Wood played a key role in the refresh of the Cowichan Lake Sports Arena, which was upgraded and expanded with a contemporary design.
- Wood features prominently throughout the 1,200-square-metre addition to the existing hockey arena.
- The community mobilized to source the equivalent of 15 truckloads of donated wood products.
- The structure is made of heavy timber and features glue-laminated timber (glulam) beams with solid-wood decking and western red cedar cladding.
The central features of the renovation and addition are made of local wood products, drawing on the historic origins of this forestry town west of Duncan, on Vancouver Island. The revitalization project adds a dramatic new entrance to the 3,400-square-metre facility, as well as large multi-purpose rooms that are easily subdivided, a new concession, viewing areas, an enlarged administration space, and new change rooms tailored to the needs of the local curling and hockey teams.
Wood reflects Lake Cowichan’s mill town history
Wood is a prominent feature in the 1,200-square-metre addition. The designers maintained the contemporary wood aesthetic throughout the building in the finishes and detailing, to provide warmth and favourable acoustic qualities. The dramatic new entrance is warm and welcoming, with use of exposed 2 x 6 timber decking and glue-laminated timber (glulam) beams. The exterior is clad in tongue-and-groove western red cedar. The interior features birch-plywood millwork and a sprung hardwood gymnasium floor that offers functional versatility, from square dancing to floor hockey. Wood was also incorporated in the new change rooms, where stained plywood lockers and heavy timber benches create a visually harmonious space.
Pride of community
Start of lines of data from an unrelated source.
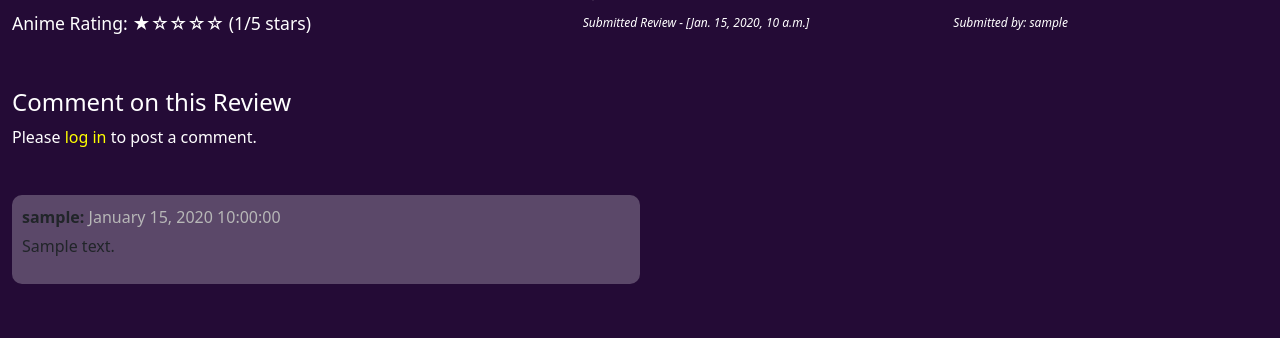
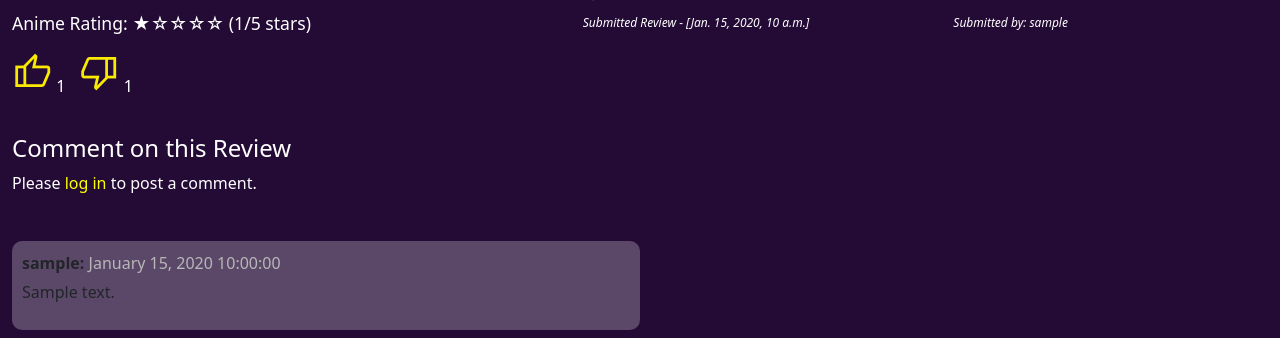
Before and after one commit to sakixchy/anime-reviews, a Django app: a page that uses reviews/templates/reviews/review_detail.html in a window 1280 px wide. Shown: the part 200-538 px from the top of the page. Run offline with Django 4.2, Linux system fonts and the light colour scheme; tables that the repository leaves empty hold one stand-in row (values such as "Sample post"); some libraries are stand-ins or nearby versions.

Commit message:
add like and dislike to reviews

```diff
--- a/anime_reviews_project/settings.py
+++ b/anime_reviews_project/settings.py
@@ -30,7 +30,7 @@ BASE_DIR = Path(__file__).resolve().parent.parent
 SECRET_KEY = 'django-insecure-g+b5w^v&255n-2qyd)w+%h=b4&te6xzxaobpkrugnntd45qy-m'
 
 # SECURITY WARNING: don't run with debug turned on in production!
-DEBUG = True
+DEBUG = False
 
 ALLOWED_HOSTS = ['8000-sakixchy-animereviews-lwlsom4sozh.ws-eu110.gitpod.io',
 '.herokuapp.com']
--- a/reviews/templates/reviews/review_detail.html
+++ b/reviews/templates/reviews/review_detail.html
@@ -31,6 +31,39 @@
                     <span class="submitted-date">Submitted Review - [{{ review.posted_time}}]</span>
                     <span class="submitted-by">Submitted by: {{ review.user }}</span>
             </div>
+            {% if user.is_authenticated %}
+            <div class="like-dislike-container">
+                <form id="like-form" action="{% url 'like_review' slug=review.slug %}" method="post" style="display: inline-block;">
+                    {% csrf_token %}
+                    <button type="submit" class="dislike-button btn btn-warning" style="color: black;">
+                        <span class="material-symbols-outlined" style="color: black;">thumb_up</span>
+                        <span id="like-counter" class="like-counter">{{ review.likes }}</span>
+                    </button>
+                </form>
+                <form id="dislike-form" action="{% url 'dislike_review' slug=review.slug %}" method="post" style="display: inline-block;">
+                    {% csrf_token %}
+                    <button type="submit" class="dislike-button btn btn-warning" style="color: black;">
+                        <span class="material-symbols-outlined" style="color: black;">thumb_down</span>
+                        <span id="dislike-counter" class="dislike-counter">{{ review.dislikes }}</span>
+                    </button>
+                </form>
+            </div>
+        {% else %}
+        <div class="like-dislike-container">
+            <span class="like-container" style="color: white;">
+                <span class="material-symbols-outlined disabled-cursor">
+                  thumb_up
+                  </span>
+                <span id="like-counter" class="like-counter">{{ review.likes }}</span>
+              </span>
+              <span class="dislike-container" style="color: white;">
+                <span class="material-symbols-outlined disabled-cursor">
+                  thumb_down
+                  </span>
+                  <span id="dislike-counter" class="dislike-counter">{{ review.dislikes }}</span>
+                </span>
+            </div>
+        {% endif %}
             <div class="row mt-3">
                 <div class="col-md-12 text-right">
                     {% if user.is_authenticated and review.user == user %}
--- a/reviews/urls.py
+++ b/reviews/urls.py
@@ -10,6 +10,8 @@ urlpatterns = [
     path('my_reviews/', views.my_reviews, name='my_reviews'),
     path('<slug:slug>/', views.review_list, name='review_list'),
     path('review/<slug:slug>/', views.review_detail, name='review_detail'),
+    path('review/<slug:slug>/like/', views.like_review, name='like_review'),
+    path('review/<slug:slug>/dislike/', views.dislike_review, name='dislike_review'),
     path('accounts/login/', LoginView.as_view(), name='login'),
     path('sort/<str:sort_option>/', views.sort_reviews, name='sort_reviews'),
     path('review/<slug:slug>/edit/', views.edit_review, name='edit_review'),
--- a/reviews/views.py
+++ b/reviews/views.py
@@ -114,3 +114,15 @@ def review_detail(request, slug):
     comments = Comment.objects.filter(review=review).order_by('posted_time')
 
     return render(request, 'reviews/review_detail.html', {'review': review, 'comments': comments})
+
+def like_review(request, slug):
+    review = get_object_or_404(Review, slug=slug)
+    review.likes += 1
+    review.save()
+    return redirect('review_detail', slug=slug)
+
+def dislike_review(request, slug):
+    review = get_object_or_404(Review, slug=slug)
+    review.dislikes += 1
+    review.save()
+    return redirect('review_detail', slug=slug)
--- a/static/css/styles.css
+++ b/static/css/styles.css
@@ -250,6 +250,23 @@ footer {
     color: #b7b7b7;
 }
 
+
+.like-container, .dislike-container {
+    display: inline-block;
+    margin-right: 10px;
+}
+
+
+.material-symbols-outlined {
+    cursor: pointer;
+
+}
+
+.disabled-cursor {
+    cursor: default;
+}
+
+
 @media (max-width: 768px) {
 
     .modal-body {
```
Also changed, not shown: reviews/templates/reviews/review_list.html (+12 -0 lines).
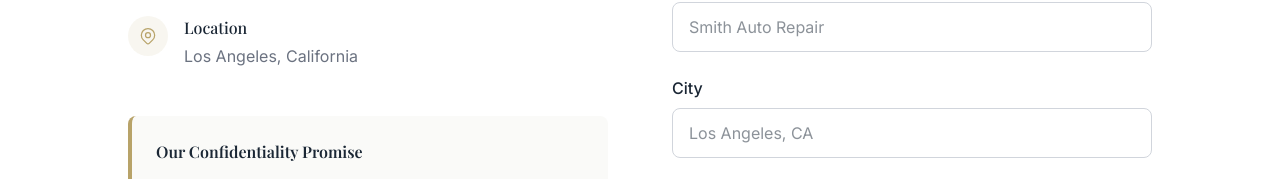
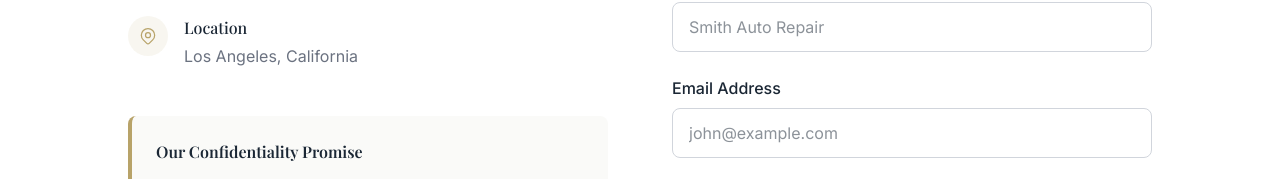
Before and after one commit to neoudhaile/broeren_haile_holding, a Next.js app: page /contact in a window 1280 px wide. Shown: the part 682-861 px from the top of the page. Built offline with nearby package versions, Linux system fonts and the light colour scheme; a web font is replaced by a local one.

Commit message:
Change City field to Email Address in contact form

```diff
--- a/src/app/contact/page.tsx
+++ b/src/app/contact/page.tsx
@@ -6,7 +6,7 @@ export default function ContactPage() {
   const [formData, setFormData] = useState({
     name: "",
     businessName: "",
-    city: "",
+    email: "",
     message: "",
   });
   const [submitted, setSubmitted] = useState(false);
@@ -166,17 +166,18 @@ export default function ContactPage() {
                     </div>
 
                     <div>
-                      <label htmlFor="city" className="block text-navy font-medium mb-2">
-                        City
+                      <label htmlFor="email" className="block text-navy font-medium mb-2">
+                        Email Address
                       </label>
                       <input
-                        type="text"
-                        id="city"
-                        name="city"
-                        value={formData.city}
+                        type="email"
+                        id="email"
+                        name="email"
+                        required
+                        value={formData.email}
                         onChange={handleChange}
                         className="w-full px-4 py-3 border border-gray-300 rounded-lg focus:ring-2 focus:ring-gold/50 focus:border-gold outline-none transition-colors"
-                        placeholder="Los Angeles, CA"
+                        placeholder="john@example.com"
                       />
                     </div>
 
```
There was tremendous community commitment to source and secure materials, including the equivalent of 15 truckloads of wood products donated by local logging companies and distributors. Groups that host hockey camps are just some of the new regulars at the facility. The community embraced all aspects of renovating the facility, and the use of wood from the region showcases the rich history of BC’s forest industry.